Post by MsGoldenMC4 » Sun Jan 16, 2011 3:12 pm
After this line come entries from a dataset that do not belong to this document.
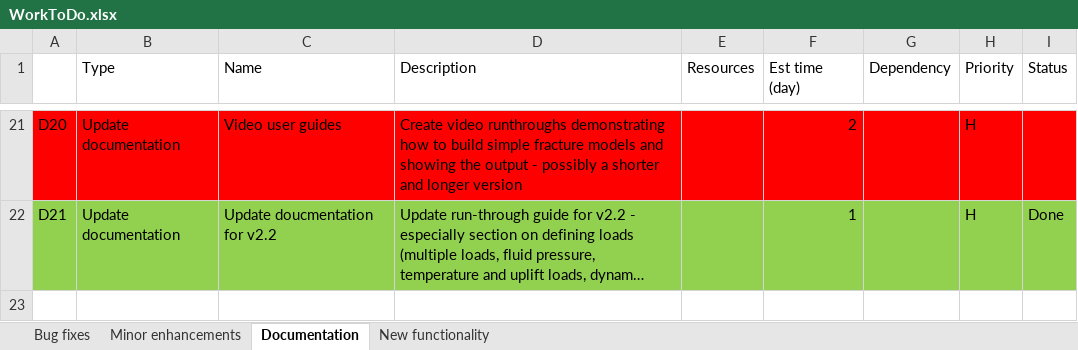
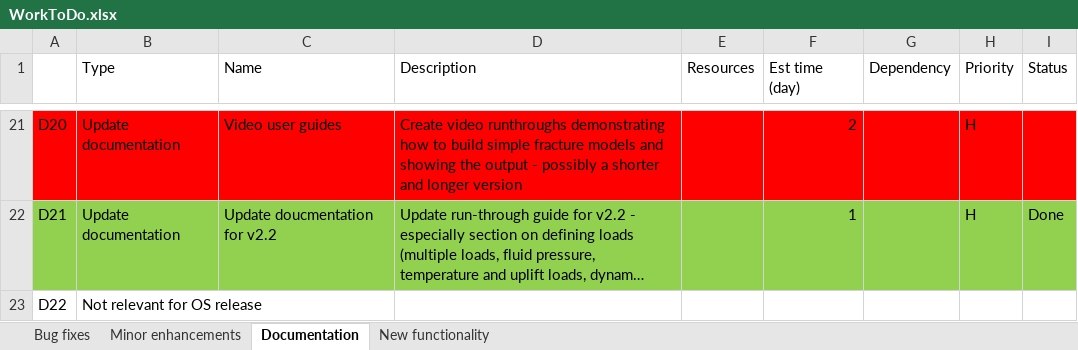
Before and after one commit to JointFlow/DFMGenerator, an Excel workbook: Documentation/WorkToDo.xlsx, sheet Documentation, drawn as a sheet; only a part is shown, gaps mark what is left out; long unchanged cells end in …; values as stored, in another font and other column widths than the file's, no borders; the diff names each change by its address in the sheet, - before the commit and + after, or states it on an @@ line.

```diff
--- a/Documentation/WorkToDo.xlsx (sheet Documentation)
+++ b/Documentation/WorkToDo.xlsx (sheet Documentation)
+row 23: D22 | Not relevant for OS release
```
Also changed, not shown: sheet Minor enhancements, sheet Bug fixes.
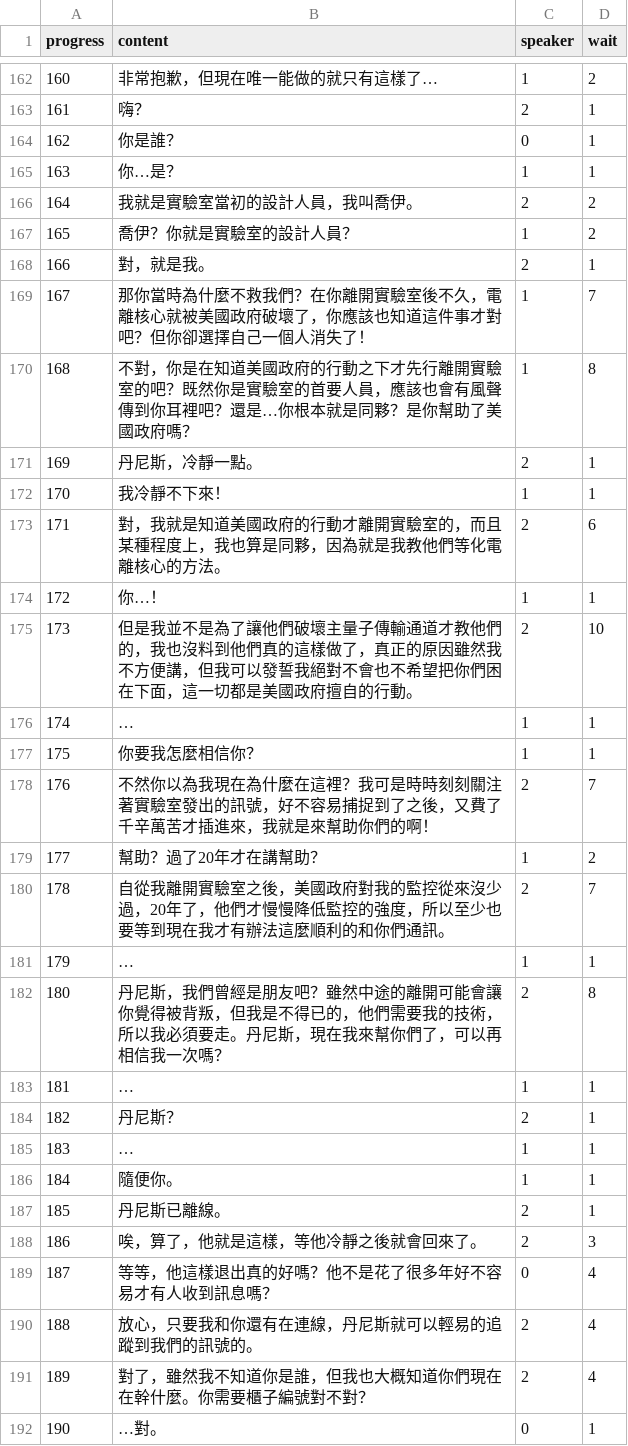
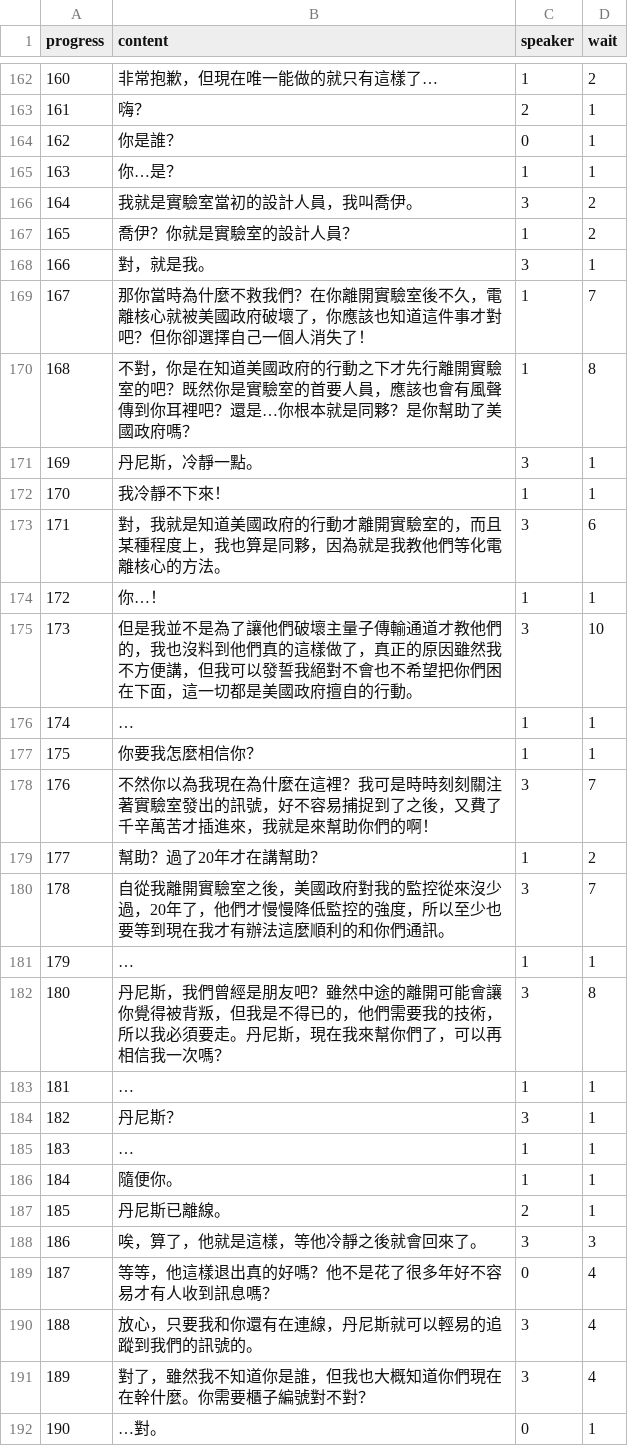
Before and after one commit to andyh0913/hidden_ntu_template, a CSV file: result.csv, drawn as a sheet; only a part is shown, gaps mark what is left out; the diff covers the shown part only; the diff names each change by its address in the sheet, - before the commit and + after, or states it on an @@ line.

```diff
--- a/result.csv
+++ b/result.csv
-C166 (speaker): 2
+C166 (speaker): 3
-C168 (speaker): 2
+C168 (speaker): 3
-C171 (speaker): 2
+C171 (speaker): 3
-C173 (speaker): 2
+C173 (speaker): 3
-C175 (speaker): 2
+C175 (speaker): 3
-C178 (speaker): 2
+C178 (speaker): 3
-C180 (speaker): 2
+C180 (speaker): 3
-C182 (speaker): 2
+C182 (speaker): 3
-C184 (speaker): 2
+C184 (speaker): 3
-C188 (speaker): 2
+C188 (speaker): 3
-C190:C191 (speaker): 2
+C190:C191 (speaker): 3
```
Also changed, not shown: 1 added row, 4 edited cells and row numbers in column A elsewhere in this file, reply.csv.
Interesting,This should be usefull/helpful for those who want to learn about foxs or sometimes have fox problems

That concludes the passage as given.